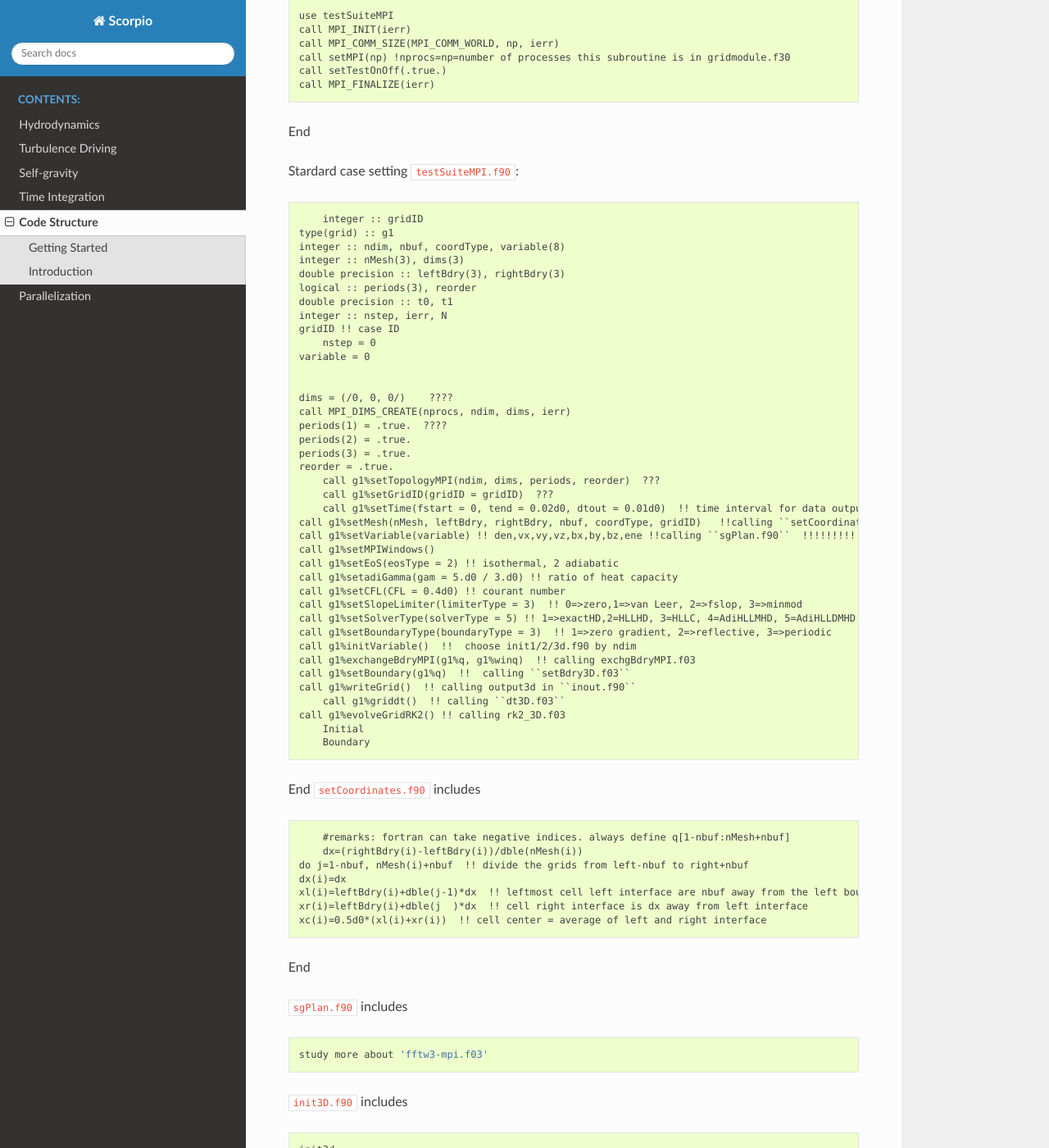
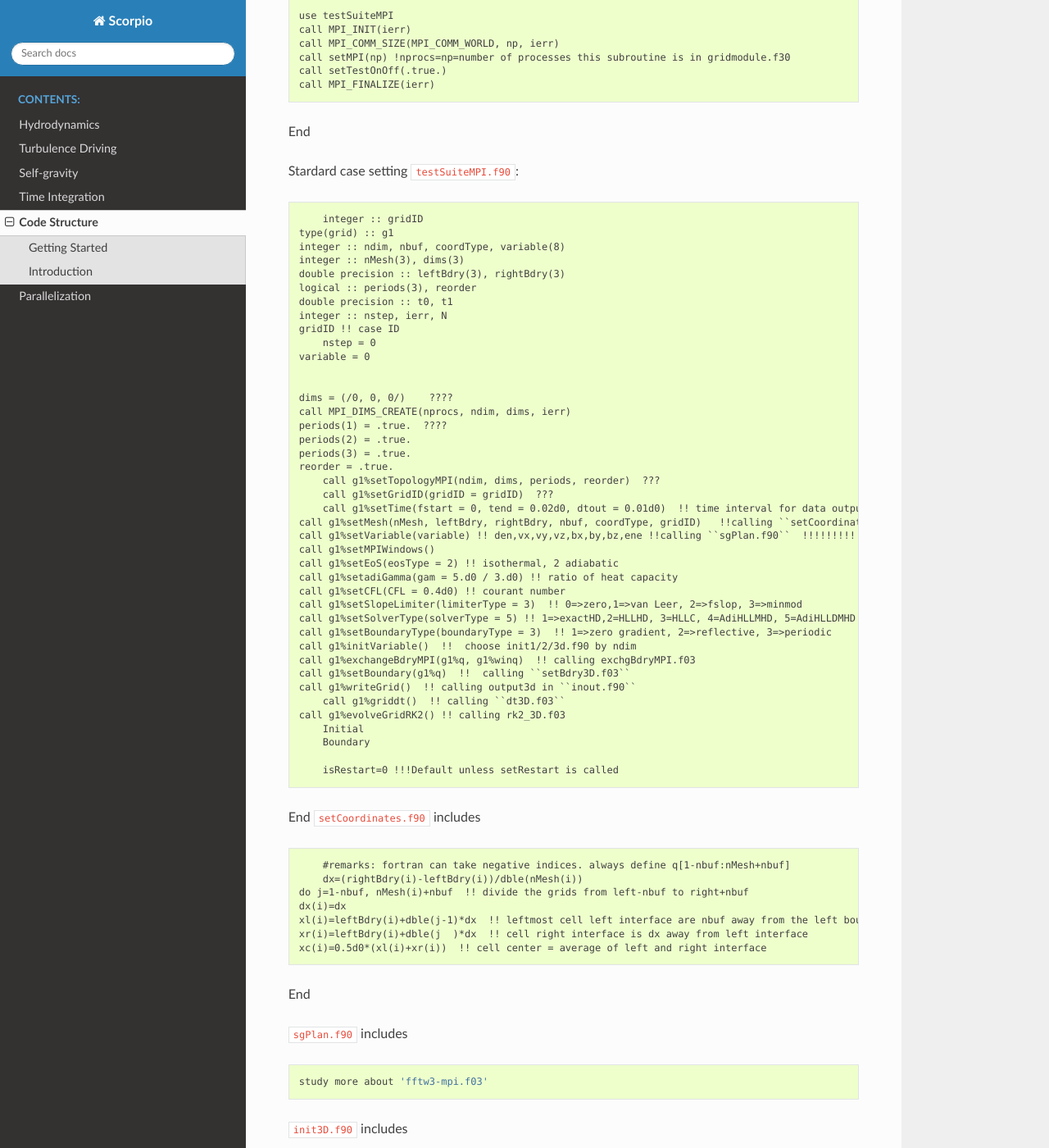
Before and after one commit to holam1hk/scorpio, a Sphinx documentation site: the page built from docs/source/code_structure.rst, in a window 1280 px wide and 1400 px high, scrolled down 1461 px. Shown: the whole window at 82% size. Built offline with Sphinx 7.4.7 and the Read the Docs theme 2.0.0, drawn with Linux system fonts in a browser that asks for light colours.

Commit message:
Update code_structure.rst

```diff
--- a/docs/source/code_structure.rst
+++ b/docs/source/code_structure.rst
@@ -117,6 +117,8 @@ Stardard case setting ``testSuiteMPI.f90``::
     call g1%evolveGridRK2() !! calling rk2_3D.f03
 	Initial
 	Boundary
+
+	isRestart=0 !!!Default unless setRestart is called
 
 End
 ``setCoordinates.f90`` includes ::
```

* * *

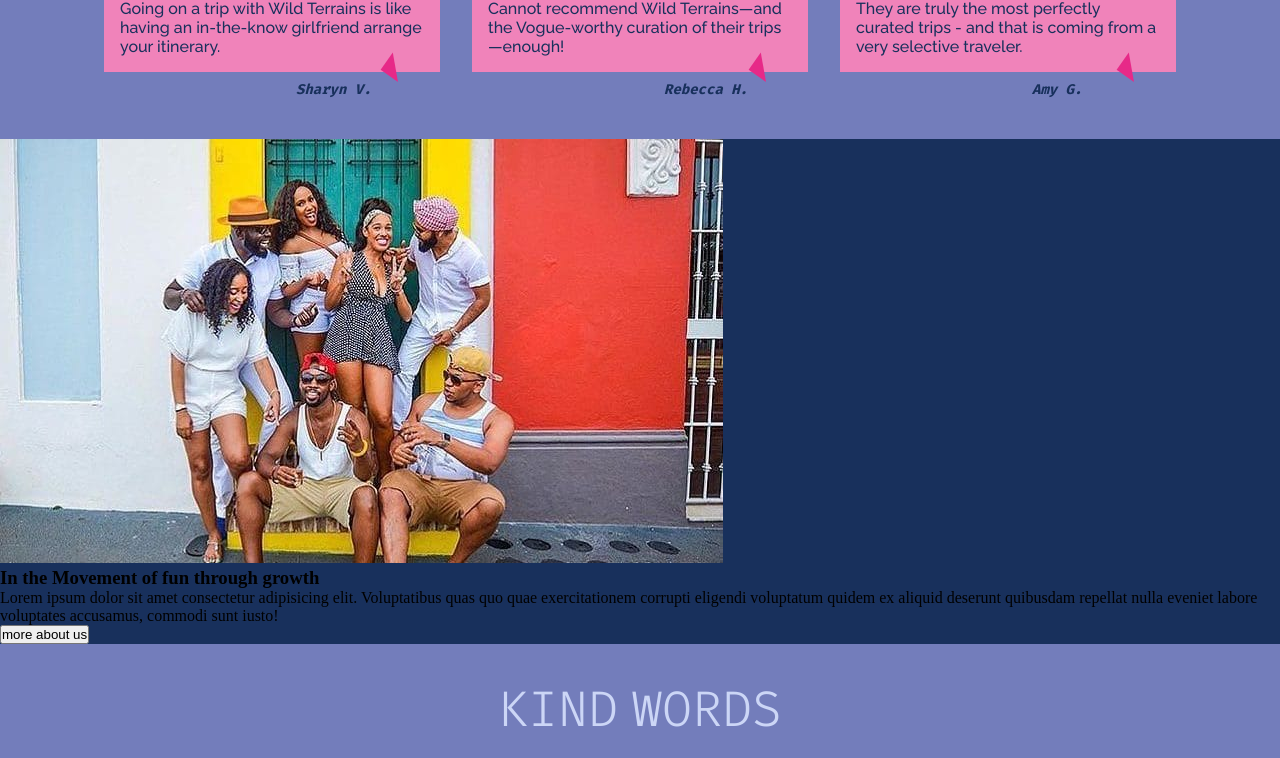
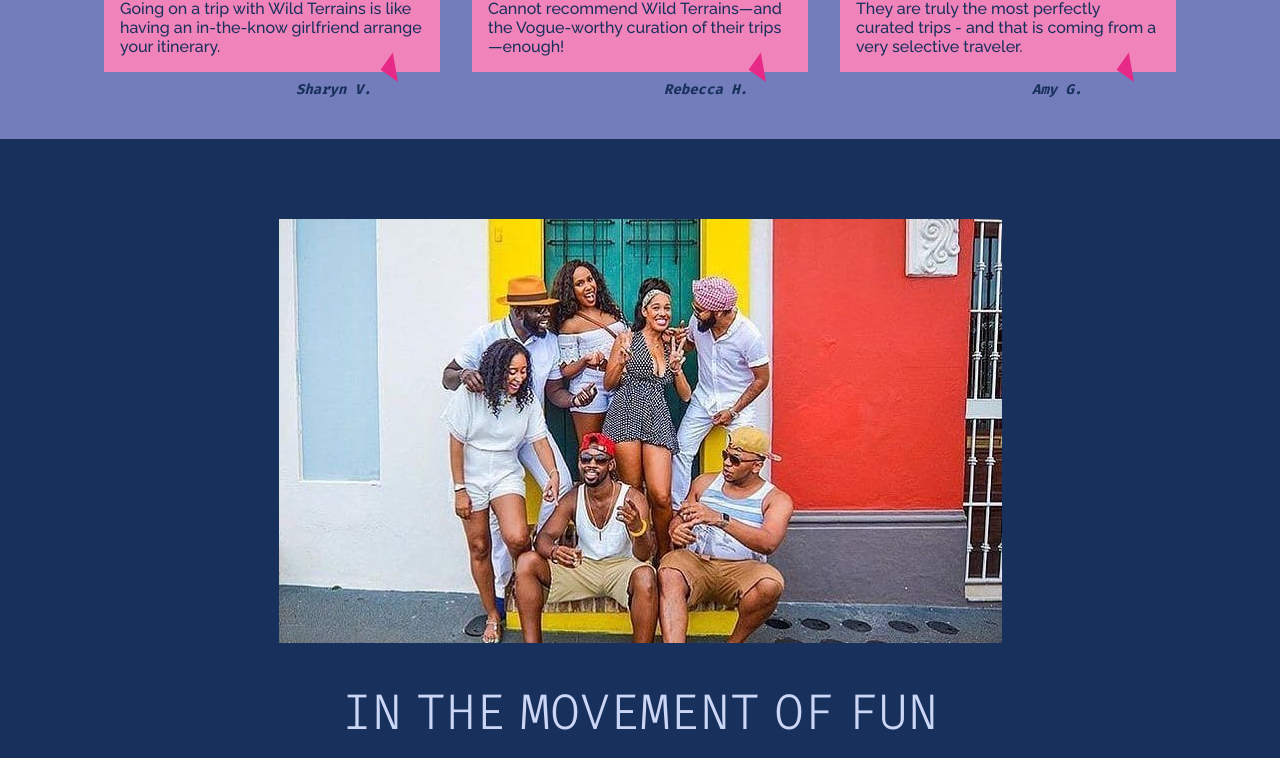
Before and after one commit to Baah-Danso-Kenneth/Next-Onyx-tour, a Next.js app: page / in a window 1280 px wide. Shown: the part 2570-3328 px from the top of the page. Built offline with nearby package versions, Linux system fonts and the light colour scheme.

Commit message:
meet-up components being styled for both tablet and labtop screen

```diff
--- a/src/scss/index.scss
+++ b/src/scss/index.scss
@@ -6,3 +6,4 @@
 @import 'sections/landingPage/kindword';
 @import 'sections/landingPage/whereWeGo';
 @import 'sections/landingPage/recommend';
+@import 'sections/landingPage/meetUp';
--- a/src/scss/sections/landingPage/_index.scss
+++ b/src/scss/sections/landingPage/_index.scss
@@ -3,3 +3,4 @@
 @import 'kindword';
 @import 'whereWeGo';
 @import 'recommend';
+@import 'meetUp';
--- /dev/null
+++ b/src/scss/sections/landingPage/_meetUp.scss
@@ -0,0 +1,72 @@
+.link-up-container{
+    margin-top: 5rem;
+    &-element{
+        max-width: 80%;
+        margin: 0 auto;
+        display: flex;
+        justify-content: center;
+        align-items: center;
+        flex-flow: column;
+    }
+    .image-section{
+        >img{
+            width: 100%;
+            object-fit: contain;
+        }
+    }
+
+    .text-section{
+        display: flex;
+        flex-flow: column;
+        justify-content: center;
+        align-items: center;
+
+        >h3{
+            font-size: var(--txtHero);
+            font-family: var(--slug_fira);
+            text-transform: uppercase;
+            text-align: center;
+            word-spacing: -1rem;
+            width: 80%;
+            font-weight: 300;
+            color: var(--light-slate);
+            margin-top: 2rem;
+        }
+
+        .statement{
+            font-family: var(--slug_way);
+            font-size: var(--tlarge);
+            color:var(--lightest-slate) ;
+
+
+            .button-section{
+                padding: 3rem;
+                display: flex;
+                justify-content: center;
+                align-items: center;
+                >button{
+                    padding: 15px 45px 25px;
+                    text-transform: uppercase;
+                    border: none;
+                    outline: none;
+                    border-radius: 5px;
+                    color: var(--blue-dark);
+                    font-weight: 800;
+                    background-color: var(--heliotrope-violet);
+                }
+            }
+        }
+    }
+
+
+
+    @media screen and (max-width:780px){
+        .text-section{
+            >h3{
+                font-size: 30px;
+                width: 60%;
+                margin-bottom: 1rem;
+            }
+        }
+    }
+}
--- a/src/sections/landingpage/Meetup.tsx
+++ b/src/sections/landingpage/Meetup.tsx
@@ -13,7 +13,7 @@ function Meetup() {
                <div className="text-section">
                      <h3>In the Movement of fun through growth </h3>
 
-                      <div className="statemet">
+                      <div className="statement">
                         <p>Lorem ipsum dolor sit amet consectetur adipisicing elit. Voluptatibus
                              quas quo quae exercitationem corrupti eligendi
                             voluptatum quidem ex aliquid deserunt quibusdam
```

§ PROBLEM TO WORK ON: Scan the listing above for the word "scss" and show each line where it is found.

§ RESULT OF THE EXERCISE:
--- a/src/scss/index.scss
+++ b/src/scss/index.scss
--- a/src/scss/sections/landingPage/_index.scss
+++ b/src/scss/sections/landingPage/_index.scss
+++ b/src/scss/sections/landingPage/_meetUp.scss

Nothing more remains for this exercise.